4. The sentence for possession of marihuana. For his conviction of unlawful possession of marihuana, the defendant received a sentence of one year, to be served concurrently with a longer one (two and one-half years, eighteen months to serve) for the OUI conviction. The penalty prescribed by G.L. c. 94C, § 34, for unlawful possession of marihuana is not more than six months in the house of correction or a fine of $500, or both. The record does not disclose that the defendant had been convicted previously of possession of marihuana, which would have subjected him to a longer sentence. His sentence on the marihuana offense should be revised to six months in the house of correction, to be served concurrently.
On the charge of possession of marihuana, the judgment is vacated, and the defendant shall be resentenced in accordance with G.L. c. 94C, § 34. The judgments on the other counts are affirmed.
I disagree as to the potency of the toxin injected into the trial by the prosecutor.
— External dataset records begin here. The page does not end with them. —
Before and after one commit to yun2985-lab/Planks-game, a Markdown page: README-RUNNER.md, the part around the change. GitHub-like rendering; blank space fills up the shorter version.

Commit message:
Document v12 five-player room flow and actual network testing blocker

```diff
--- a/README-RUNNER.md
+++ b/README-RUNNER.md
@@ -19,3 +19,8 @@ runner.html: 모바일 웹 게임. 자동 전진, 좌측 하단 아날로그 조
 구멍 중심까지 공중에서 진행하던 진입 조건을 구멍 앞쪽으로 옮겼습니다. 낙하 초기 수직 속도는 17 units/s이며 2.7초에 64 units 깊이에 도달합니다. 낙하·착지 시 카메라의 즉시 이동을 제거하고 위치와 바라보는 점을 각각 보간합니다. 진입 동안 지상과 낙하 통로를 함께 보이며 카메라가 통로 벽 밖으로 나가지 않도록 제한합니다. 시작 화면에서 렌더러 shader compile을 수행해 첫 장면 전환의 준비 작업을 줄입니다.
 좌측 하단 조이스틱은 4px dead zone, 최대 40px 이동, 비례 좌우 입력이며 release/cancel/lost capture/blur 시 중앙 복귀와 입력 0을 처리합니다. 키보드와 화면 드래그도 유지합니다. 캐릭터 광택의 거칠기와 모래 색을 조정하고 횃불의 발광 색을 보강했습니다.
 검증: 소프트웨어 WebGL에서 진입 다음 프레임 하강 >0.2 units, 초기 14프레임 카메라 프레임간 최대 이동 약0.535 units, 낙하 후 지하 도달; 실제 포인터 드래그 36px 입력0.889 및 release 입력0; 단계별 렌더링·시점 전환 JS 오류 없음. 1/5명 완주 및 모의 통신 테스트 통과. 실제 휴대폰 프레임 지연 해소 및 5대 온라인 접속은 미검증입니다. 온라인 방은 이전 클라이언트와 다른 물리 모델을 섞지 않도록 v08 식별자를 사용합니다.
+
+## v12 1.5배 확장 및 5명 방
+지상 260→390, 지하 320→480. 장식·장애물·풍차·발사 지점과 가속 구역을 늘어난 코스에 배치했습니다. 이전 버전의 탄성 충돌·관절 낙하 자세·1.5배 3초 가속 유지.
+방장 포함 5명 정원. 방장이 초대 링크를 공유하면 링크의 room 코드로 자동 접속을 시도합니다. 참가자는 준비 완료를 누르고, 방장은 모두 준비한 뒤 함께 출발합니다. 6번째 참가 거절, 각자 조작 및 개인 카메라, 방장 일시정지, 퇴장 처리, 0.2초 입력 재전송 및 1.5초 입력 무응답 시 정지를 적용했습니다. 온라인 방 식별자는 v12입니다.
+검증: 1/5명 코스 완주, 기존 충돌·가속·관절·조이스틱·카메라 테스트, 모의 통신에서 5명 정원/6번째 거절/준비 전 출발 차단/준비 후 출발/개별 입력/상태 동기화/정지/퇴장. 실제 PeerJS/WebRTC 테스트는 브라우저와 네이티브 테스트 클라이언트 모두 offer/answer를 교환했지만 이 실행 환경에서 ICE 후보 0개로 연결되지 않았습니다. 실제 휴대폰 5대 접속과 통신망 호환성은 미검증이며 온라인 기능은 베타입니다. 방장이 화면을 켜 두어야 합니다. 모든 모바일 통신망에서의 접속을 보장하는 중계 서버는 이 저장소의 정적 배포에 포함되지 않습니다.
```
I think it was lethal. The defendant should have a new and fairer trial on the complaint charging operating a motor vehicle under the influence of intoxicating liquor.
Fair trial means fair, i.e., as close to impeccable as possible. Cf. Townsend v. Sain, 372 U.S. 293, 83 S.Ct. 745, 9 L.Ed.2d 770 (1963). Let us not forget, trials are not mini-Super Bowls, where only victory is sought. Prosecutors and defense counsel are officers of the court and that awesome responsibility compels each to act fairly and responsibly in the performance of their respective roles.
The manner in which the prosecutor handled the matter of the defendant's prior arrests (and the interchanging of the term “convictions” at several instances) was reckless, unprofessional, and, worst of all, patently unfair.1 As we have often said, the Commonwealth permissibly may play “hard ball,” but “foul” ball is inherently unfair and, of course, totally unacceptable.
As to the prosecutor's closing argument, the majority acknowledges, as it must, that this “was a blow below the belt.” Not only was the matter referred to in the prosecutor's closing argument not in evidence, but the judge had specifically ordered it excluded. Further, it was almost certainly prejudicial. Admonitions against careless and poor preparation resulting in improper closing argument are too numerous to list. I will merely point to the cases and authorities cited in Commonwealth v. West, 44 Mass.App.Ct. 150, 153 n. 4, 688 N.E.2d 1378 (1998), as well as the language in a recent opinion authored by the Chief Justice of the Supreme Judicial Court in a civil case: “A lawyer should not be free to argue improperly to a jury, relying on the judge to give a saving instruction. Even after a long trial ․, the allowance of a new trial motion may be the only fair resolution of a problem that counsel wilfully or recklessly created.” Birbiglia v. Saint Vincent Hosp., Inc., 427 Mass. 80, 88-89, 692 N.E.2d 9 (1998).
1. The issue concerning the plea is not properly before us, as it was only raised in the defendant's reply brief, the defendant having realized, after reading the Commonwealth's brief, that he could be convicted and serve time under the lesser charges even if acquitted on the OUI charge. As will appear, there was an error in the sentence on the possession of marihuana count. As it will be necessary to discuss briefly that lesser charge, we thought it best to dispose of even an improperly launched challenge to that conviction.
1. The judge's ruling permitting the questioning regarding prior arrests was also, I think, unwise.